━━━━━ Data supplied

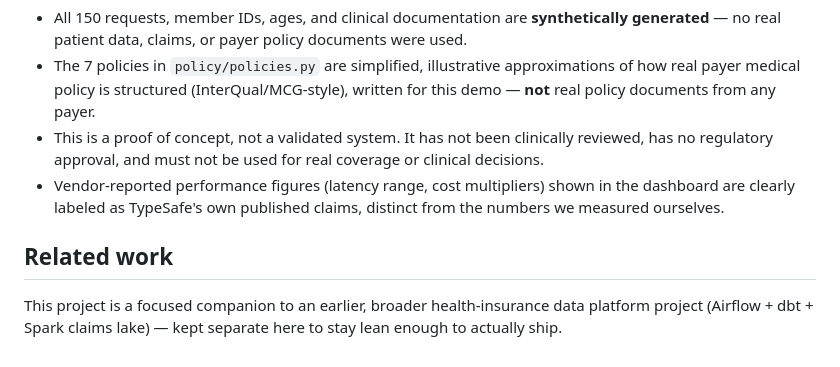
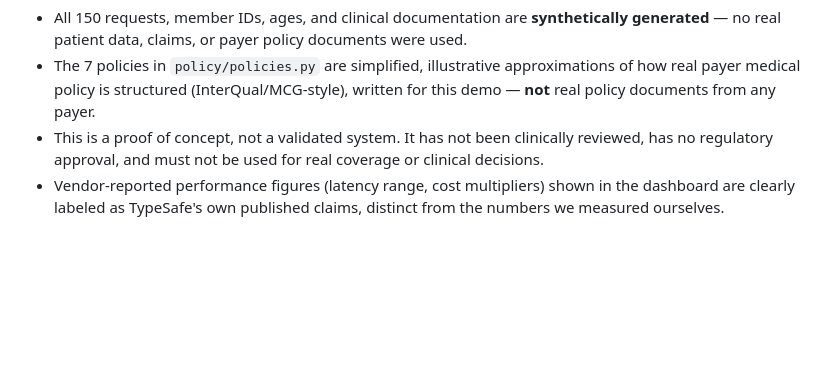
Before and after one commit to vishalbitit/jev-prior-auth-triage, a Markdown page: README.md, the part around the change. GitHub-like rendering; blank space fills up the shorter version.

Commit message:
Remove Related work section from README

```diff
--- a/README.md
+++ b/README.md
@@ -94,7 +94,3 @@ All numbers below are measured directly from our own pipeline run against the li
 - The 7 policies in `policy/policies.py` are simplified, illustrative approximations of how real payer medical policy is structured (InterQual/MCG-style), written for this demo — **not** real policy documents from any payer.
 - This is a proof of concept, not a validated system. It has not been clinically reviewed, has no regulatory approval, and must not be used for real coverage or clinical decisions.
 - Vendor-reported performance figures (latency range, cost multipliers) shown in the dashboard are clearly labeled as TypeSafe's own published claims, distinct from the numbers we measured ourselves.
-
-## Related work
-
-This project is a focused companion to an earlier, broader health-insurance data platform project (Airflow + dbt + Spark claims lake) — kept separate here to stay lean enough to actually ship.
```
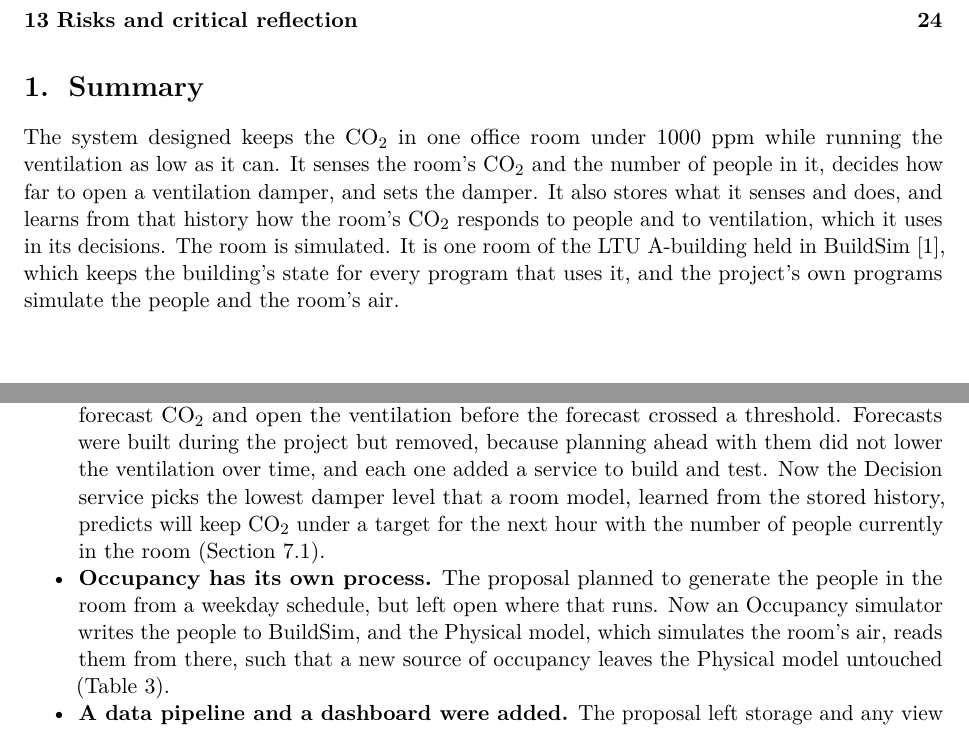
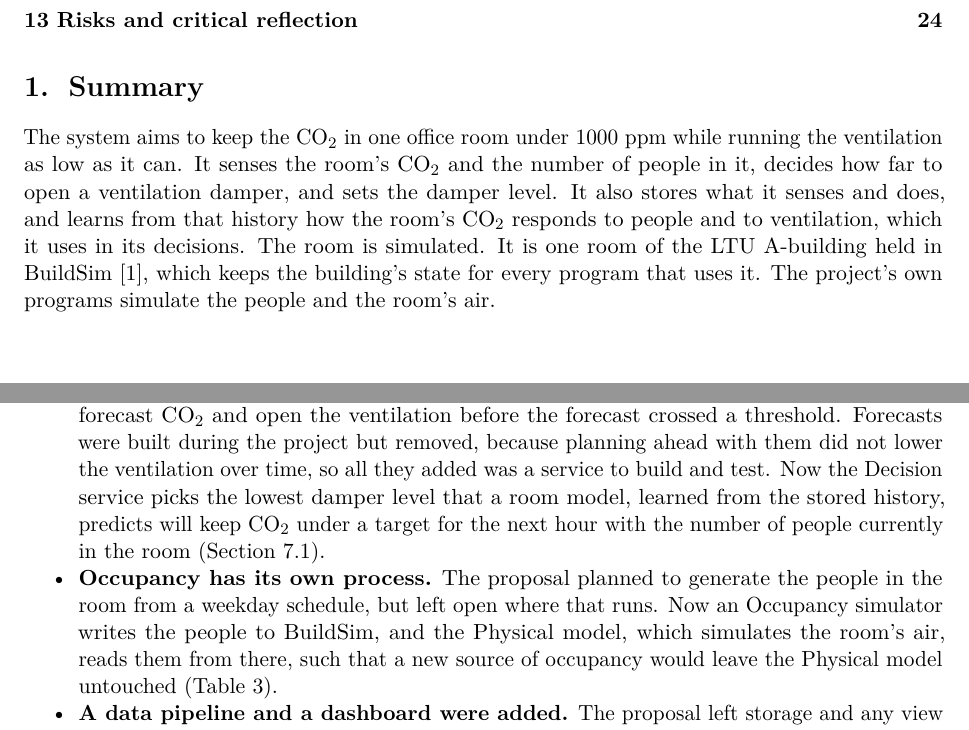
Before and after one commit to OscarEngelmark/smart-ventilation, a LaTeX document (latex/report/report.tex): two parts of pages 1 and 2 of 25, joined at a grey line, cut so that both start at the same text. Compiled offline with pdfLaTeX.

Commit message:
Reword the summary and use case in the report
Edit latex/report/report.tex: state the 1000 ppm threshold as an aim,
split the BuildSim sentence, and fix why the forecasts were removed.

```diff
--- a/latex/report/report.tex
+++ b/latex/report/report.tex
@@ -105,14 +105,14 @@
 % - overview table: title, team, use case, repository, version
 % - changes since the proposal, and the evidence that forced each one
 
-The system designed keeps the CO₂ in one office room under 1000~ppm while running
+The system aims to keep the CO₂ in one office room under 1000~ppm while running
 the ventilation as low as it can. It senses the room's CO₂ and the number
 of people in it, decides how far to open a ventilation damper, and sets
-the damper. It also stores what it senses and does, and learns from that
+the damper level. It also stores what it senses and does, and learns from that
 history how the room's CO₂ responds to people and to ventilation, which
 it uses in its decisions. The room is simulated. It is one room of the LTU A-building
 held in BuildSim~\cite{buildsim}, which keeps the building's
-state for every program that uses it, and the project's own programs
+state for every program that uses it. The project's own programs
 simulate the people and the room's air.
 
 \begin{longtable}[]{@{}
@@ -143,7 +143,7 @@ the ventilation as low as possible \\
   proposal planned to forecast CO₂ and open the ventilation before the
   forecast crossed a threshold. Forecasts were built during the
   project but removed, because planning ahead with them did not lower
-  the ventilation over time, and each one added a service to build and test. Now
+  the ventilation over time, so all they added was a service to build and test. Now
   the Decision service picks the lowest damper level that a room model,
   learned from the stored history, predicts will keep CO₂ under a
   target for the next hour with the number of people currently in the
@@ -153,7 +153,7 @@ the ventilation as low as possible \\
   generate the people in the room from a weekday schedule, but left open
   where that runs. Now an Occupancy simulator writes the people to
   BuildSim, and the Physical model, which simulates the room's air, reads
-  them from there, such that a new source of occupancy leaves the Physical
+  them from there, such that a new source of occupancy would leave the Physical
   model untouched (Table~\ref{tab:responsibilities}).
 \item
   \textbf{A data pipeline and a dashboard were added.} The proposal left
```
Also changed, not shown: latex/report/report.tex (2 more changed lines).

━━━━━━━━━━

* [Your goal]: Set every record down verbatim. No pictures belong in the copy.

* [Solved problem]:
Before and after one commit to vishalbitit/jev-prior-auth-triage, a Markdown page: README.md, the part around the change. GitHub-like rendering; blank space fills up the shorter version.

Commit message:
Remove Related work section from README

```diff
--- a/README.md
+++ b/README.md
@@ -94,7 +94,3 @@ All numbers below are measured directly from our own pipeline run against the li
 - The 7 policies in `policy/policies.py` are simplified, illustrative approximations of how real payer medical policy is structured (InterQual/MCG-style), written for this demo — **not** real policy documents from any payer.
 - This is a proof of concept, not a validated system. It has not been clinically reviewed, has no regulatory approval, and must not be used for real coverage or clinical decisions.
 - Vendor-reported performance figures (latency range, cost multipliers) shown in the dashboard are clearly labeled as TypeSafe's own published claims, distinct from the numbers we measured ourselves.
-
-## Related work
-
-This project is a focused companion to an earlier, broader health-insurance data platform project (Airflow + dbt + Spark claims lake) — kept separate here to stay lean enough to actually ship.
```
Before and after one commit to OscarEngelmark/smart-ventilation, a LaTeX document (latex/report/report.tex): two parts of pages 1 and 2 of 25, joined at a grey line, cut so that both start at the same text. Compiled offline with pdfLaTeX.

Commit message:
Reword the summary and use case in the report
Edit latex/report/report.tex: state the 1000 ppm threshold as an aim,
split the BuildSim sentence, and fix why the forecasts were removed.

```diff
--- a/latex/report/report.tex
+++ b/latex/report/report.tex
@@ -105,14 +105,14 @@
 % - overview table: title, team, use case, repository, version
 % - changes since the proposal, and the evidence that forced each one
 
-The system designed keeps the CO₂ in one office room under 1000~ppm while running
+The system aims to keep the CO₂ in one office room under 1000~ppm while running
 the ventilation as low as it can. It senses the room's CO₂ and the number
 of people in it, decides how far to open a ventilation damper, and sets
-the damper. It also stores what it senses and does, and learns from that
+the damper level. It also stores what it senses and does, and learns from that
 history how the room's CO₂ responds to people and to ventilation, which
 it uses in its decisions. The room is simulated. It is one room of the LTU A-building
 held in BuildSim~\cite{buildsim}, which keeps the building's
-state for every program that uses it, and the project's own programs
+state for every program that uses it. The project's own programs
 simulate the people and the room's air.
 
 \begin{longtable}[]{@{}
@@ -143,7 +143,7 @@ the ventilation as low as possible \\
   proposal planned to forecast CO₂ and open the ventilation before the
   forecast crossed a threshold. Forecasts were built during the
   project but removed, because planning ahead with them did not lower
-  the ventilation over time, and each one added a service to build and test. Now
+  the ventilation over time, so all they added was a service to build and test. Now
   the Decision service picks the lowest damper level that a room model,
   learned from the stored history, predicts will keep CO₂ under a
   target for the next hour with the number of people currently in the
@@ -153,7 +153,7 @@ the ventilation as low as possible \\
   generate the people in the room from a weekday schedule, but left open
   where that runs. Now an Occupancy simulator writes the people to
   BuildSim, and the Physical model, which simulates the room's air, reads
-  them from there, such that a new source of occupancy leaves the Physical
+  them from there, such that a new source of occupancy would leave the Physical
   model untouched (Table~\ref{tab:responsibilities}).
 \item
   \textbf{A data pipeline and a dashboard were added.} The proposal left
```
Also changed, not shown: latex/report/report.tex (2 more changed lines).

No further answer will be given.